Every Chipotle restaurant will close for several hours today, February 8, so that the company can hold an unprecedented all-hands meeting to discuss issues related to the chain's food safety crisis. Multiple outbreaks of food contamination of varying levels of severity have pummeled the chain in recent months.
Here's the announcement notice on my local Chiptole, explaining vaguely that "we're closed for lunch today to attend a meeting with all other Chipotle employees" without mentioning the bacteria that have caused the meeting.
Sales have been plummeting as the chain, which used to market itself to health-conscious consumers with bogus arguments about the virtues of avoiding GMO foods, is learning that local and organic produce is actually harder to manage safely than conventional food.
A recent Bloomberg cover story makes clear that to an extent, Chipotle has been a victim of its own success. The chain has been wildly popular for years, and has been opening stores — and hiring staff — at a rapid pace. This large-scale hiring combined with an obsessive focus on serving customers at a more rapid clip seems to have made it challenging to maintain best practices on a staffing level. At the same time, relentless expansion of the Chipotle supply chain has made it harder and harder to track the sources of contamination.
In the short term, the question for Chipotle is whether things like the the shutdown can succeed in stemming the problems. But in the longer term, the big question is whether Chipotle can ever regain its brand as a "better" sort of fast food.
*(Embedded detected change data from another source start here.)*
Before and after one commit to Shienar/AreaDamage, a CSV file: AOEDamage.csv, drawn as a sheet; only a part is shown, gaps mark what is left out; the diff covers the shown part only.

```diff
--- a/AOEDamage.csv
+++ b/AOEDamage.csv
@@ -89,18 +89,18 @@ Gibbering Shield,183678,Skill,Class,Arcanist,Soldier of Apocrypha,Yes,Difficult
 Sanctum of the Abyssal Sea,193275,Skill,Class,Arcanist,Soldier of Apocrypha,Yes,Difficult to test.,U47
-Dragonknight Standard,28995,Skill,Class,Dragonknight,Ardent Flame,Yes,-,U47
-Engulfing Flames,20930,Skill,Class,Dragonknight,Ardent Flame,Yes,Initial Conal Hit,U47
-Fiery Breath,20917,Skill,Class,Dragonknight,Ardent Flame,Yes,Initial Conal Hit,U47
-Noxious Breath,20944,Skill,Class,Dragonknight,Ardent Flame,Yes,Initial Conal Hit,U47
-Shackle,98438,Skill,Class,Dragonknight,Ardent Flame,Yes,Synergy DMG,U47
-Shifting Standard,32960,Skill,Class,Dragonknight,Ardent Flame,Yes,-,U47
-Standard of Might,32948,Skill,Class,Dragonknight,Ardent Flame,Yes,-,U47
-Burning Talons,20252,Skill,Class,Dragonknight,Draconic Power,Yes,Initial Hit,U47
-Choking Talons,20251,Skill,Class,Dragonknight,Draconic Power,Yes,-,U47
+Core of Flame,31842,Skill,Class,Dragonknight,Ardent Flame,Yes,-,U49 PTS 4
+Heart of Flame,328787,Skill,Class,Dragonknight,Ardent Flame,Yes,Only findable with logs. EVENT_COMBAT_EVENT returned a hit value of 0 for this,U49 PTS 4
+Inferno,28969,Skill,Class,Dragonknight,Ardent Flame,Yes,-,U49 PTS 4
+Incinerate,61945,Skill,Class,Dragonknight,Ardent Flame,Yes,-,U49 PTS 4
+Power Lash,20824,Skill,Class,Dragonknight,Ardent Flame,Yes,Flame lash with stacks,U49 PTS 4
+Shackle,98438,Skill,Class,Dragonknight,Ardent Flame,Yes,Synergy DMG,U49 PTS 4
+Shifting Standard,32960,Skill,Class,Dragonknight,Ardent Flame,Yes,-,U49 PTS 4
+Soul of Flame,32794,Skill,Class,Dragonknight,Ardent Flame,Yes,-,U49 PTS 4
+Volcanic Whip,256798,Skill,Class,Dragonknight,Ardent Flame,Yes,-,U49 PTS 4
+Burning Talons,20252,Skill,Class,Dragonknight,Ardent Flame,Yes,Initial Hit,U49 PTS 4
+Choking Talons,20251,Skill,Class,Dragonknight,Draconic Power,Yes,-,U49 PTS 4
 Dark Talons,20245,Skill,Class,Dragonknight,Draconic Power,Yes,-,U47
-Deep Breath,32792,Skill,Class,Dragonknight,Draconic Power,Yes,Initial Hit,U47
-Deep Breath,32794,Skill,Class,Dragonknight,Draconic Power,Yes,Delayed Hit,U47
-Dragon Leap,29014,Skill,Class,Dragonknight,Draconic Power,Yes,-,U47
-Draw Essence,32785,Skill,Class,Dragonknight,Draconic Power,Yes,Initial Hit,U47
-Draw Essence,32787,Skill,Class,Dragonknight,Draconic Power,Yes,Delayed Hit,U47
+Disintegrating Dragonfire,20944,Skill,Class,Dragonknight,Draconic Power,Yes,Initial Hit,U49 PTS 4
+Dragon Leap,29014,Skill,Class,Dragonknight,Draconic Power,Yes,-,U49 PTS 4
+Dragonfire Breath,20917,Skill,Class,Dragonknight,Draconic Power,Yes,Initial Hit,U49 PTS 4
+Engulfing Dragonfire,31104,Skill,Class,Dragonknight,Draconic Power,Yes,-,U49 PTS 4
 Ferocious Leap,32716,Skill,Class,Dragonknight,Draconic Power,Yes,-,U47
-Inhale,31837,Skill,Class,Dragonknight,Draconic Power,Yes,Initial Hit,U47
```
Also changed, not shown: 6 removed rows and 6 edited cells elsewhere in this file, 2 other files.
When I went to Chipotle last week for the first time since the crisis started, for example, they had no lettuce. It wasn't the biggest deal in the world, and I think it reflects a welcome newfound commitment to food safety. But it also reflects the fact that the restaurant seemingly can't fully deliver on its vision of quick service dining featuring fresh ingredients in a way that is both consistent and safe.